◆ Dataset records ◆

• • • •

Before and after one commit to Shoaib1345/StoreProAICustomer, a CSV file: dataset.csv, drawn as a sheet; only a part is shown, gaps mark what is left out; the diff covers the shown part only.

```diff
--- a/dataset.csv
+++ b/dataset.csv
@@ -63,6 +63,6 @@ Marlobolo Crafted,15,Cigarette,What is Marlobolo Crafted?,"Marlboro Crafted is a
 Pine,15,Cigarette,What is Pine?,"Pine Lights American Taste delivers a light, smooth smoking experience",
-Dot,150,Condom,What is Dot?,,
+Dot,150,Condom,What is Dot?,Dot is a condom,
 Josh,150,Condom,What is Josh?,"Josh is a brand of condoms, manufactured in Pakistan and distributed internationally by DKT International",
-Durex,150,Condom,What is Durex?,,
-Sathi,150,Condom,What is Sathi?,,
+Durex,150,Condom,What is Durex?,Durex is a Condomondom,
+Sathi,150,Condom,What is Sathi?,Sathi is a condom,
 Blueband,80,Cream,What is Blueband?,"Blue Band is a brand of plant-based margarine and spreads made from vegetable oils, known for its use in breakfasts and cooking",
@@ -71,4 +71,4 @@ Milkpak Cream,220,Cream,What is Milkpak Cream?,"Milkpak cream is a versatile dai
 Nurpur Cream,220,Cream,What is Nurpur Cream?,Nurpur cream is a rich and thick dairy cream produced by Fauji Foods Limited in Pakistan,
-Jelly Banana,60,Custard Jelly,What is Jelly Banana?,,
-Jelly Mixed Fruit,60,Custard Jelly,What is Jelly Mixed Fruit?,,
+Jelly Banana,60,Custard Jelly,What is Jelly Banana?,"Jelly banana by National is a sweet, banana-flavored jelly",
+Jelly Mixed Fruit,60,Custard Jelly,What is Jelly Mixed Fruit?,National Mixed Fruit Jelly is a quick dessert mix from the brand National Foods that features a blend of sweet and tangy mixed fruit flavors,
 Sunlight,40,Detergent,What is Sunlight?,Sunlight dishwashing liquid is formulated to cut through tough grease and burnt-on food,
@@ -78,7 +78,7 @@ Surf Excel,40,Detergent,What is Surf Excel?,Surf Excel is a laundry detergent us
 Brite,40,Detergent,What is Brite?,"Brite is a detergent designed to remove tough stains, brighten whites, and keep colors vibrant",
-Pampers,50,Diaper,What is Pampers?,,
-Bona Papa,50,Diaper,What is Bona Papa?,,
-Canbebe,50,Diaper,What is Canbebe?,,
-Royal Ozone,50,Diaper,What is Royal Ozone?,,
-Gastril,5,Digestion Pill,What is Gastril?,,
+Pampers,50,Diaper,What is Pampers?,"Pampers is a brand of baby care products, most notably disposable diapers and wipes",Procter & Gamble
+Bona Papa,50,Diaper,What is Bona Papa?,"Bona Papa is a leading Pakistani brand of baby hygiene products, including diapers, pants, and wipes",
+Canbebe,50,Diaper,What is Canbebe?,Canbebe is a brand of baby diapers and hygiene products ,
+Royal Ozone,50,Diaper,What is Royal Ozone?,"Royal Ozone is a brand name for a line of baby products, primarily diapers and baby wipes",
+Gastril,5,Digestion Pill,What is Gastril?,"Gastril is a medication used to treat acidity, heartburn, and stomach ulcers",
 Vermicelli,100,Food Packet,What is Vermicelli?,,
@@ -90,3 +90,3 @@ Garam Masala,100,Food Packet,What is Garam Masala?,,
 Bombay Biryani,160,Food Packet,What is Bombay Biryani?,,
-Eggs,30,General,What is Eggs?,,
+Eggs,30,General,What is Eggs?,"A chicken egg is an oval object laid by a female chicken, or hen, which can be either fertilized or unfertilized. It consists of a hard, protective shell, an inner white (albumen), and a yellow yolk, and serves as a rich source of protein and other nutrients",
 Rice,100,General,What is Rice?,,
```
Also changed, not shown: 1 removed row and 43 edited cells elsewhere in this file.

• • • •

◆ Task item ◆
Scan the records for the word "Packet", and copy each line where it is found.

◆ Written solution ◆
 Vermicelli,100,Food Packet,What is Vermicelli?,,
@@ -90,3 +90,3 @@ Garam Masala,100,Food Packet,What is Garam Masala?,,
 Bombay Biryani,160,Food Packet,What is Bombay Biryani?,,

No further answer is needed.